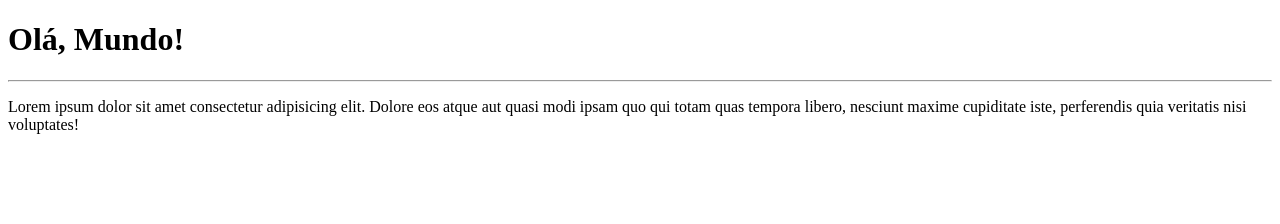
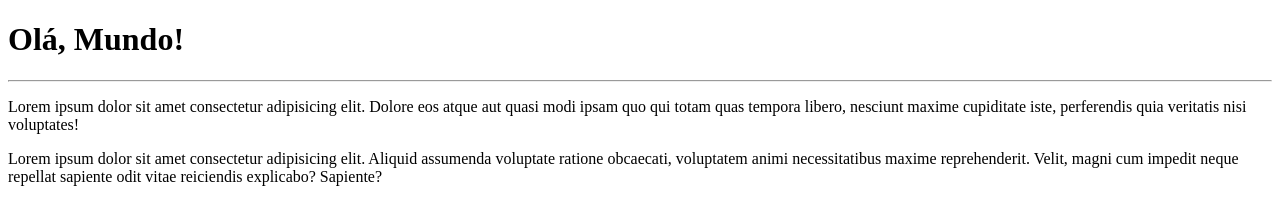
Before and after one commit to mateusnteixeira/Ola-Mundo, a plain HTML site: page site-exemplo/index.html in a window 1280 px wide. Drawn offline with Linux system fonts and the light colour scheme.

Commit message:
adicionei um parágrafo

```diff
--- a/site-exemplo/index.html
+++ b/site-exemplo/index.html
@@ -9,5 +9,6 @@
     <h1>Olá, Mundo!</h1>
     <hr>
     <p>Lorem ipsum dolor sit amet consectetur adipisicing elit. Dolore eos atque aut quasi modi ipsam quo qui totam quas tempora libero, nesciunt maxime cupiditate iste, perferendis quia veritatis nisi voluptates!</p>
+    <p>Lorem ipsum dolor sit amet consectetur adipisicing elit. Aliquid assumenda voluptate ratione obcaecati, voluptatem animi necessitatibus maxime reprehenderit. Velit, magni cum impedit neque repellat sapiente odit vitae reiciendis explicabo? Sapiente?</p>
 </body>
 </html>
```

────────────────────────────────────────

> [PROBLEM REQUIREMENTS]: Take every line above where "html" appears and copy it.

> [TASK RESULT]:
Before and after one commit to mateusnteixeira/Ola-Mundo, a plain HTML site: page site-exemplo/index.html in a window 1280 px wide. Drawn offline with Linux system fonts and the light colour scheme.
--- a/site-exemplo/index.html
+++ b/site-exemplo/index.html
 </html>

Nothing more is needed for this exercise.